Companies set new environmental goals
The Coca-Cola Co., Atlanta, and World Wildlife Fund (WWF), Washington, D.C., announced new global environmental goals and an expanded global partnership to advance The Coca-Cola Co.’s sustainability stewardship. The new 2020 environmental sustainability goals for the Coca-Cola system, which includes the company and its nearly 300 bottling partners in more than 200 countries, include the following:
- Improve water efficiency by 25 percent. The Coca-Cola Co. will improve its water use efficiency per liter of product produced through operational advancements throughout the Coca-Cola system. This target complements the 21.4 percent improvement in water use efficiency achieved from 2004 through 2012.
- Help ensure healthy, resilient freshwater systems. The Coca-Cola Co. and WWF will expand their joint conservation efforts to 11 key regions across five continents, including the basins of the Amazon, Koshi, Mekong, Rio Grande/Bravo, Yangtze and Zambezi rivers; the catchments of the Great Barrier Reef and Mesoamerican Reef; and key regions in the Amur-Heilong, Atlantic Forests and Northern Great Plains.
- Reduce carbon dioxide emissions embedded in “the drink in your hand” by 25 percent. The Coca-Cola Co. will work to reduce the greenhouse gas emissions across its entire value chain, making comprehensive carbon footprint reductions across its manufacturing processes, packaging formats, delivery fleet, refrigeration equipment and ingredient sourcing.
- Responsibly source material for PlantBottle packaging. The Coca-Cola Co. will work with WWF to assess the environmental and social performance of plant-based materials for potential use in its PlantBottle packaging. This will enable the company to meet its goal to use up to 30 percent plant-based material for all its polyethylene terephthalate (PET) bottles by 2020.
- Sustainably source key agricultural ingredients. The Coca-Cola Co. will work to sustainably source its key ingredients, including sugarcane, sugar beet, corn, tea, coffee, palm oil, soy, pulp and paper fiber, and orange. The Coca-Cola Co. also has established Sustainable Agriculture Guiding Principles and will work with WWF to implement the guidelines throughout the Coca-Cola system for these commodities. In addition, The Coca-Cola Co. is working to sustainably source lemon, grape, apple and mango.
In addition to the goals jointly developed and announced with WWF, The Coca-Cola Co. has reaffirmed its water replenishment goal and evolved its package recovery goal through 2020 to include the following goals:
- Replenish 100 percent of water used. The Coca-Cola Co. will return treated water from its manufacturing processes back to the environment at a level that supports aquatic life and replenish the water used in its finished beverage products through continuing its community water projects with partners in more than 100 countries. To date, The Coca-Cola Co.'s replenishment work has balanced an estimated 52 percent of product volume through 468 projects.
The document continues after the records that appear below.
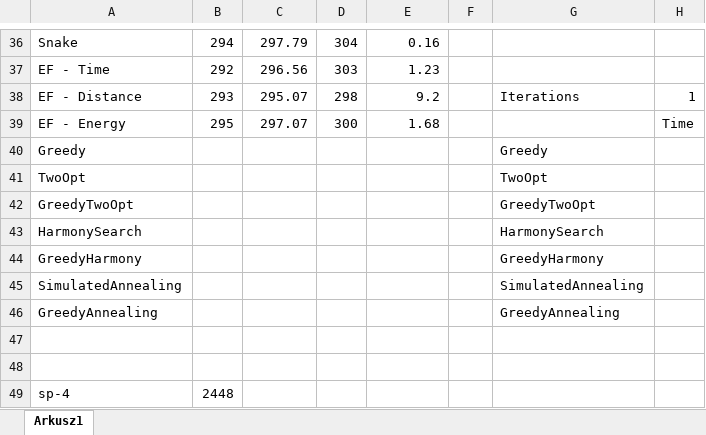
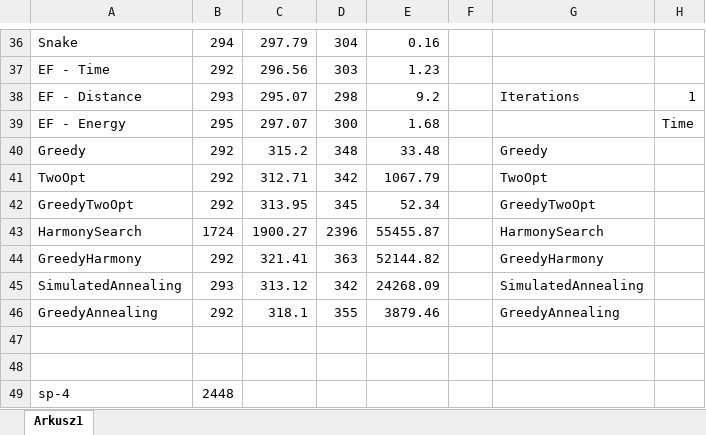
Before and after one commit to Koval92/RMS-project, an Excel workbook: report/results/results.xlsx, sheet Arkusz1, drawn as a sheet; only a part is shown, gaps mark what is left out; values as stored, in another font and other column widths than the file's, no borders; the diff covers the shown part only; the diff names each change by its address in the sheet, - before the commit and + after, or states it on an @@ line.

```diff
--- a/report/results/results.xlsx (sheet Arkusz1)
+++ b/report/results/results.xlsx (sheet Arkusz1)
-B40:B42: (empty)
+B40:B42: 292
-C40: (empty)
+C40: 315.2
-D40: (empty)
+D40: 348
-E40: (empty)
+E40: 33.48
-C41: (empty)
+C41: 312.71
-D41: (empty)
+D41: 342
-E41: (empty)
+E41: 1067.79
-C42: (empty)
+C42: 313.95
-D42: (empty)
+D42: 345
-E42: (empty)
+E42: 52.34
-B43: (empty)
+B43: 1724
-C43: (empty)
+C43: 1900.27
-D43: (empty)
+D43: 2396
-E43: (empty)
+E43: 55455.87
-B44: (empty)
+B44: 292
-C44: (empty)
+C44: 321.41
-D44: (empty)
+D44: 363
-E44: (empty)
+E44: 52144.82
-B45: (empty)
+B45: 293
-C45: (empty)
+C45: 313.12
-D45: (empty)
+D45: 342
-E45: (empty)
+E45: 24268.09
-B46: (empty)
+B46: 292
-C46: (empty)
+C46: 318.1
-D46: (empty)
+D46: 355
-E46: (empty)
+E46: 3879.46
```
Also changed, not shown: 4 added rows, 4 removed rows and 48 edited cells elsewhere in this sheet.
- Reach a 75 percent recovery rate of bottles and cans in developed markets. The Coca-Cola Co. will work with the beverage industry and local organizations to establish baseline information and work to increase recovery and recycling in developing markets. It also will continue to reduce the amount of material and energy used in its packaging and will continue to use both recycled and renewable content.
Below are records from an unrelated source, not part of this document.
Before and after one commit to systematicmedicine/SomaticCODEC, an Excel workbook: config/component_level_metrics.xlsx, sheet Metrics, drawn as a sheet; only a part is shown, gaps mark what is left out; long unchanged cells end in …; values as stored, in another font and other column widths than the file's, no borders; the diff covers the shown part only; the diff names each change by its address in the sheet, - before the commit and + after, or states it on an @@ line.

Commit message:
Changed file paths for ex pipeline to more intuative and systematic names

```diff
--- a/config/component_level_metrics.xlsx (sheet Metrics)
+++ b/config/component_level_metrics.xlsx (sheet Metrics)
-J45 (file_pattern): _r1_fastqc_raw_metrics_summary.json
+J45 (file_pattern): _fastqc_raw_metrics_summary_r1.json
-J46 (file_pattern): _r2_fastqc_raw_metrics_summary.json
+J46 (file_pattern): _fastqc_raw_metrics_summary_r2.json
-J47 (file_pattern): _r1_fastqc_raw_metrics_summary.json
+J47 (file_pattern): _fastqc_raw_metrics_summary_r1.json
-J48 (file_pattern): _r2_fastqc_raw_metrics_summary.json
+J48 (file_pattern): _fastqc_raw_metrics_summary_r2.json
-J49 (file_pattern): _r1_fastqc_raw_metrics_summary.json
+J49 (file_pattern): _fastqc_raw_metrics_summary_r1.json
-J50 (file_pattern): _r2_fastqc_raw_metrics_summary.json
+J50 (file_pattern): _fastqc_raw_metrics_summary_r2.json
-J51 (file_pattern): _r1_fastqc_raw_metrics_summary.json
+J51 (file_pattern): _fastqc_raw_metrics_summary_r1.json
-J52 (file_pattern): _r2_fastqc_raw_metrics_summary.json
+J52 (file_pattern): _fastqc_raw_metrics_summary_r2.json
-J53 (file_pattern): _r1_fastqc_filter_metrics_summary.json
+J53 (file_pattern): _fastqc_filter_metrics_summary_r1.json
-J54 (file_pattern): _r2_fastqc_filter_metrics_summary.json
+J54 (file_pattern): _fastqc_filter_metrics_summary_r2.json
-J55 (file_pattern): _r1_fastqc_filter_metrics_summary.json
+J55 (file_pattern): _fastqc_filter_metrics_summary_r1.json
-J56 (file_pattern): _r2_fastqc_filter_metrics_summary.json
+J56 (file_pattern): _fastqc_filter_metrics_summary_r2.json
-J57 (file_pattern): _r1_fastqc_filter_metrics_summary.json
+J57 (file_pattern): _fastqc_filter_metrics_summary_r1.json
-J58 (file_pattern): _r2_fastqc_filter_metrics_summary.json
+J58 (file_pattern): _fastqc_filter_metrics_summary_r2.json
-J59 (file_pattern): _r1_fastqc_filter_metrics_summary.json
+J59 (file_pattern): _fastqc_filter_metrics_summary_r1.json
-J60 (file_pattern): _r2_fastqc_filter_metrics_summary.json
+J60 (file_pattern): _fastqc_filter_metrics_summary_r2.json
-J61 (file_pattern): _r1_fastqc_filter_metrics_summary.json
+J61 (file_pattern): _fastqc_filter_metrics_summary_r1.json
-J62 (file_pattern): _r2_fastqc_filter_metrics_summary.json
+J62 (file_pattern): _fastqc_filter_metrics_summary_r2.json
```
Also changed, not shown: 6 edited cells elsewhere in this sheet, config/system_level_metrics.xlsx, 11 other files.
"At Coca-Cola, we are deeply committed to working with partners to address our collective environmental challenges and responsibly manage the planet's resources," said Muhtar Kent, chairman and chief executive officer of The Coca-Cola Co., in a statement. "As we face a resource-stressed world with growing global demands on food and water, we must seek solutions that drive mutual benefit for business, communities and nature. Working with WWF will continue to challenge our company to advance our sustainability programs, and WWF's expertise will be instrumental in reaching our environmental performance goals, some of which they help us set."
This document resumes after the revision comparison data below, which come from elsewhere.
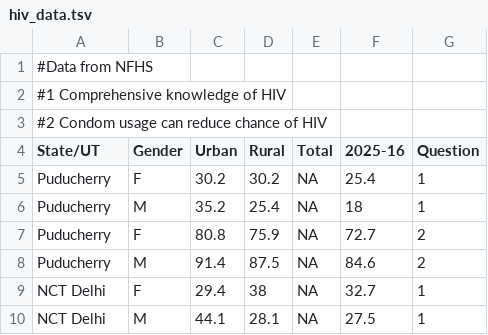
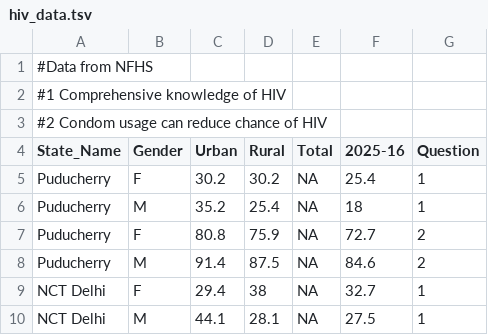
Before and after one commit to kuruthi/retro-virus, a TSV file: hiv_data.tsv, drawn as a sheet; only a part is shown.

Commit message:
changed column name from State/UT to State_Name

```diff
--- a/hiv_data.tsv
+++ b/hiv_data.tsv
@@ -3,3 +3,3 @@
 #2 Condom usage can reduce chance of HIV
-State/UT	Gender	Urban	Rural	Total	2025-16	Question
+State_Name	Gender	Urban	Rural	Total	2025-16	Question
 Puducherry	F	30.2	30.2	NA	25.4	1
```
Carter Roberts, president and chief executive officer of WWF, added: "We are witnessing unprecedented demands on natural resources around the world. Continuing with business as usual puts everything at risk, including the viability of business. These problems can only be solved by working together, and our work with Coca-Cola has proven that collaboration can amplify and accelerate the impact we need."